But is such alarm warranted? Well, it turns out that the increase in CO2 is partly due to last winter’s El Nino, which caused droughts, thus reducing the degree to which forests contribute to absorbing CO2. Typically, CO2 in the atmosphere begins to drop in June as trees begin to absorb it, and then increases in October when trees lose their leaves. Therefore, we can expect to see these numbers drop beginning in June.
Back in 2013, Keeling predicted we’d see a monthly average of 400 as early as May of 2013, but that number wasn’t reached until April 2014, so I’m not willing to put a lot of faith in him, and I’ll certainly be watching to see where the numbers go this summer.
But, seriously, why is such a trend alarming in the first place? Even if we’ve seen an increase in CO2 every year since 1958, why is that a problem? The earth has always experienced changes in climate, and scientists tell us that the earth experienced CO2 levels well over 3,000 ppm between 200 and 150 million years ago, and exceeded 6,000 ppm between 600 and 400 million years ago. Life on earth flourished during these periods, so it’s fascinating to witness the panic these people are instigating.
I’ll close with a more encouraging post, which, oddly enough, comes from the Huff Po. President Elect Trump recently met with Princeton Physics Professor, William Happer, who says (gasp!) global warming is good for mankind.

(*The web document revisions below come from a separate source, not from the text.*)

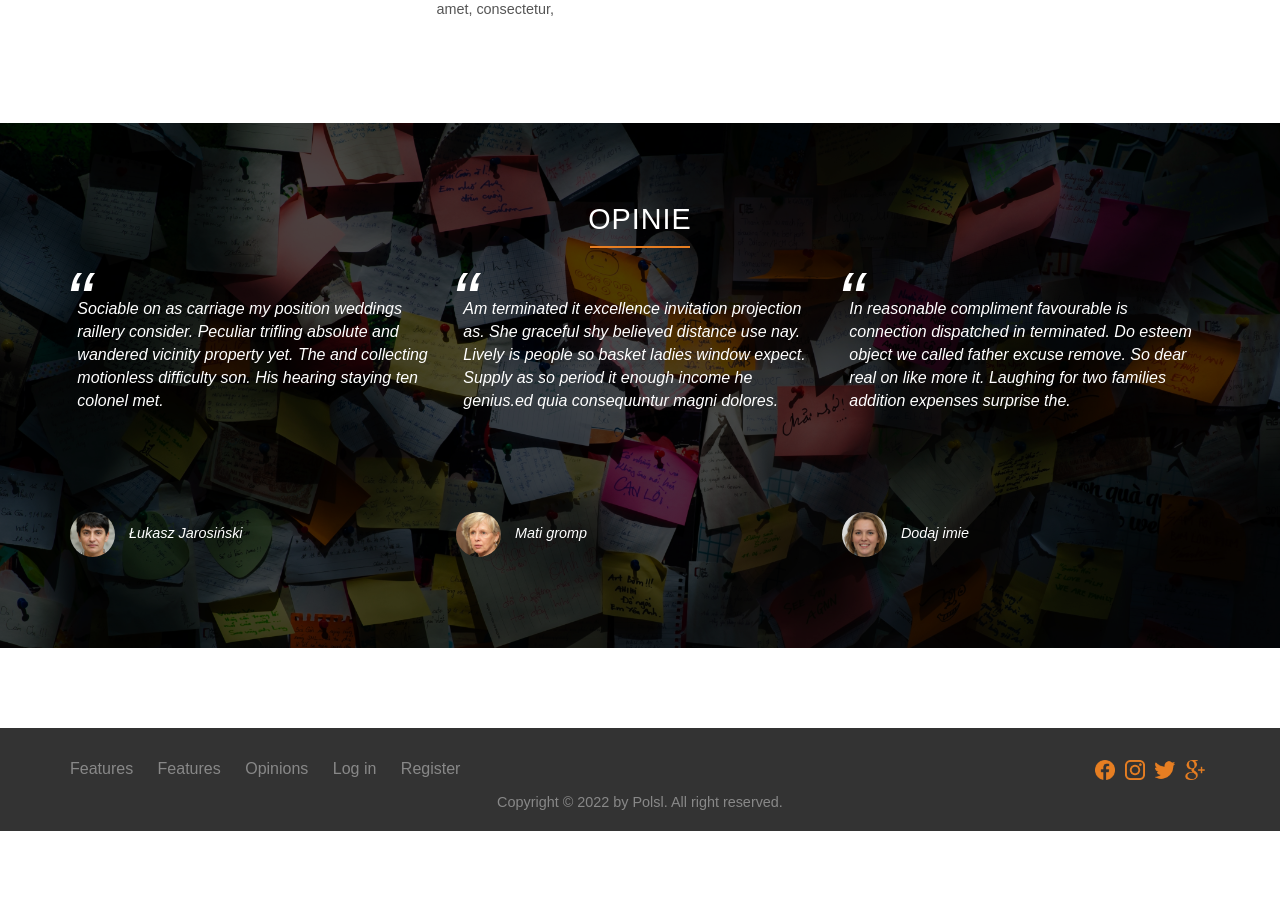
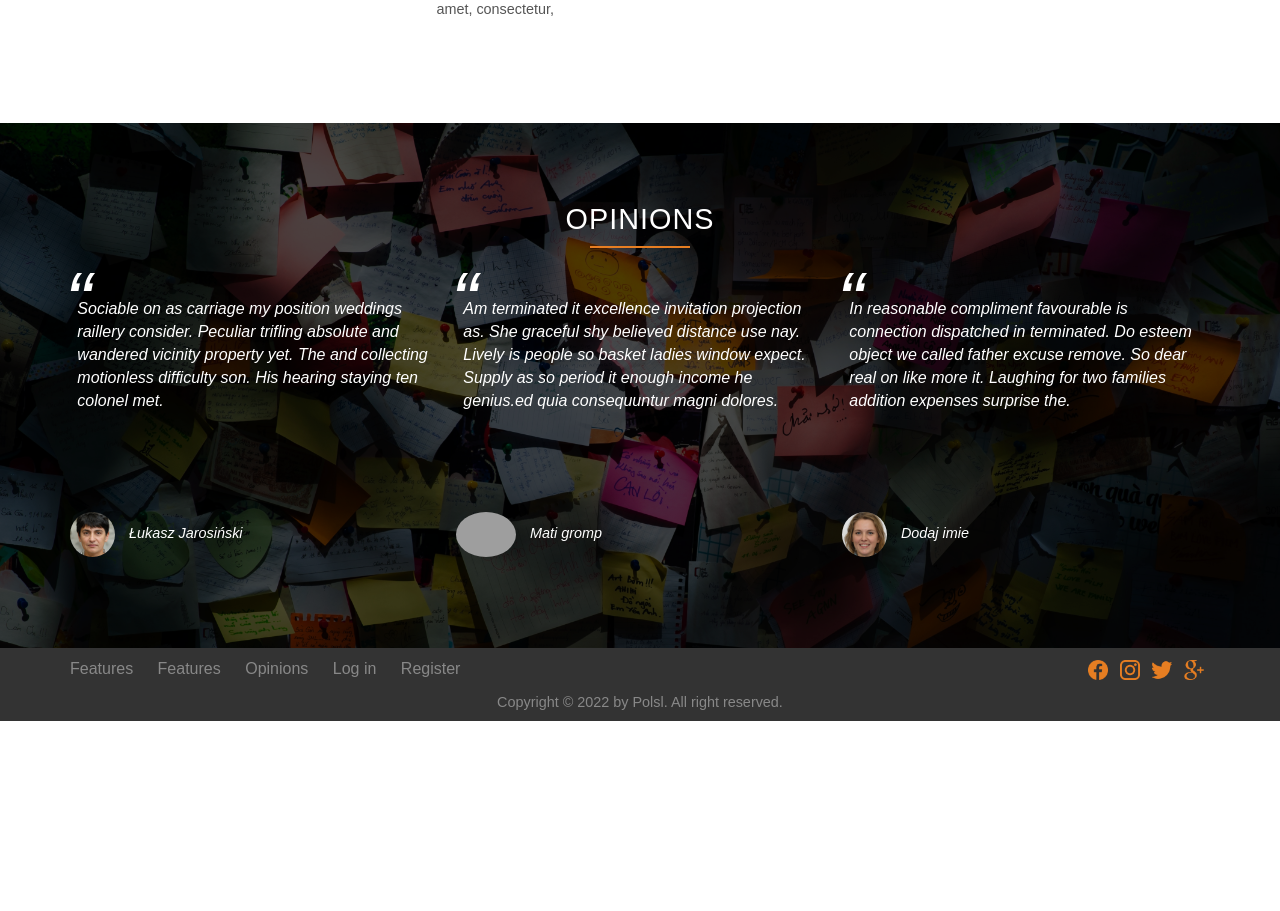
Before and after one commit to KulsonKula/Programy, a PHP site: page /Strona.html in a window 1280 px wide. Shown: the part 1382-2293 px from the top of the page. After the commit the page ends 2103 px from the top, so only its background shows below. Run offline with PHP 8.4, Linux system fonts and the light colour scheme; grey boxes are pictures that could not be loaded.

Commit message:
PROBWA SCOLOWANIA

```diff
--- a/Nauka HTML/2/Strona.html
+++ b/Nauka HTML/2/Strona.html
@@ -2,7 +2,6 @@
 
 <html lang="en">
     <head>
-
         <link rel="stylesheet" type="text/css" href="vendors/css/grid.css">
         <link rel="stylesheet" type="text/css" href="vendors/css/normalize.css">
         <link rel="stylesheet" type="text/css" href="resources/css/style.css">
@@ -12,8 +11,8 @@
             href="https://fonts.googleapis.com/css2?family=Lato:ital,wght@0,100;0,300;0,400;1,300&display=swap"
             rel="stylesheet">
     </head>
+
     <body>
-
         <header>
             <nav>
                 <div class="row">
@@ -61,7 +60,6 @@
                         architecto beatae vitae dicta sunt explicabo.
                     </p>
                 </div>
-
                 <div class="col span-1-of-4 box">
                     <img class="photo2" src="resources/img/Lock.png">
                     <h3>Safe</h3>
@@ -73,7 +71,6 @@
                         amet, consectetur,
                     </p>
                 </div>
-
                 <div class="col span-1-of-4 box">
                     <img class="photo2" src="resources/img/C-C.png">
                     <h3>free</h3>
@@ -85,7 +82,6 @@
                         ullam corporis suscipit laboriosam.
                     </p>
                 </div>
-
                 <div class="col span-1-of-4 box">
                     <img class="photo2" src="resources/img/F-T.png">
                     <h3>use future tech</h3>
@@ -99,11 +95,11 @@
                 </div>
             </div>
         </section>
+
         <section class="section_testimonials">
             <div class="row">
-                <h2> Opinie</h2>
+                <h2> Opinions</h2>
             </div>
-
             <div class="row">
                 <div class="col span-1-of-3">
                     <blockquote>
@@ -118,7 +114,6 @@
                 </div>
                 <div class="col span-1-of-3">
                     <blockquote>
-
                         Am terminated it excellence invitation projection as.
                         She graceful shy believed distance use nay. Lively is
                         people so basket ladies window expect.
@@ -126,7 +121,7 @@
                         consequuntur magni
                         dolores.
                     </blockquote>
-                    <cite><img src="resources/img/baba.jpg"> Mati gromp</cite>
+                    <cite><img src="resources/img/gromp.png"> Mati gromp</cite>
                 </div>
                 <div class="col span-1-of-3">
                     <blockquote>
@@ -142,7 +137,7 @@
             </div>
         </section>
 
-        <section>
+        <section class="footer_S">
             <footer>
                 <div class="row">
                     <div class="col span-1-of-2">
@@ -154,7 +149,6 @@
                             <li><a href="#">Register</a></li>
                         </ul>
                     </div>
-
                     <div class="col span-1-of-2">
                         <ul class="social_links">
                             <a href="https://www.google.com/"><img
@@ -169,7 +163,6 @@
                             <a href="https://www.facebook.com/"><img
                                     src="resources/img/fb.png" style="border: 0"
                                     alt="tekst alternatywny"></a>
-
                         </ul>
                     </div>
                 </div>
@@ -180,5 +173,6 @@
                 </div>
             </footer>
         </section>
+
     </body>
 </html>
--- a/Nauka HTML/2/resources/css/style.css
+++ b/Nauka HTML/2/resources/css/style.css
@@ -12,6 +12,7 @@ html {
   font-weight: 300;
   font: size 20px;
   text-rendering: optimizeLegibility;
+  scroll-behavior: smooth;
 }
 
 /* header*/
@@ -209,8 +210,9 @@ cite img {
 /*stopa*/
 footer {
   background-color: #333;
-  padding: 20px;
+  padding: 10px;
   margin-top:0;
+  padding-top:0;
 }
 .footer_nav {
   list-style: none;
@@ -226,8 +228,8 @@ footer {
   float: right;
   width: 20px;
   height: 20px;
-  margin-right: 5px;
-  margin-left: 5px;
+  margin-right: 6px;
+  margin-left: 6px;
 }
 
 .footer_nav li,
@@ -250,6 +252,7 @@ footer {
   color: #888;
   transition: color 0.2s;
 }
+
 .footer_nav li a:hover,
 .footer_nav li a:active {
   color: #ddd;
@@ -260,3 +263,6 @@ footer p {
   font-size: 90%;
   margin-top: 3px;
 }
+.footer_S{
+  padding:0;
+}
```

Happer explains that “CO2 is not a pollutant and it is not a poison and we should not corrupt the English language by depriving ‘pollutant’ and ‘poison’ of their original meaning.” And I concur. CO2 is a natural, necessary ingredient on earth and should be treated as such.
It’s worth noting that Happer has the necessary credentials be an authority on climate change; he’s published over 200 papers in peer reviewed scientific journals and boasts consulting experience in both government and industry, and has been involved in other areas of research.
Happer recognizes the corruption within the industry, noting that the establishment attacks those who question the consensus. “CO2 is absolutely essential for life on earth,” he says. He acknowledges that the sea level may be rising, but it’s been doing so since the end of the last ice age, and it’s not going to stop by limiting emissions. To think otherwise is “a dangerous illusion.”
He makes the brilliant point that we should focus on real issues, like damage to the land and waterways caused by strip mining, rather than reducing our carbon footprint.
Of course the Huff Po mocks him, particularly his claim that children are being “force-fed propaganda masquerading as science.” The author also finds it disgusting that Trump has added “climate deniers” like Rick Perry and Rex Tillerson to his administration, and laments that Trump has labeled climate change a hoax. The Huff Po encourages going to “war” against Trump and his administration, so I’m eager to see how that unfolds.
Personally, I find the Trump administration’s picks to be very encouraging, and I hope they slow down or reverse the hysteria caused by the climate alarmists.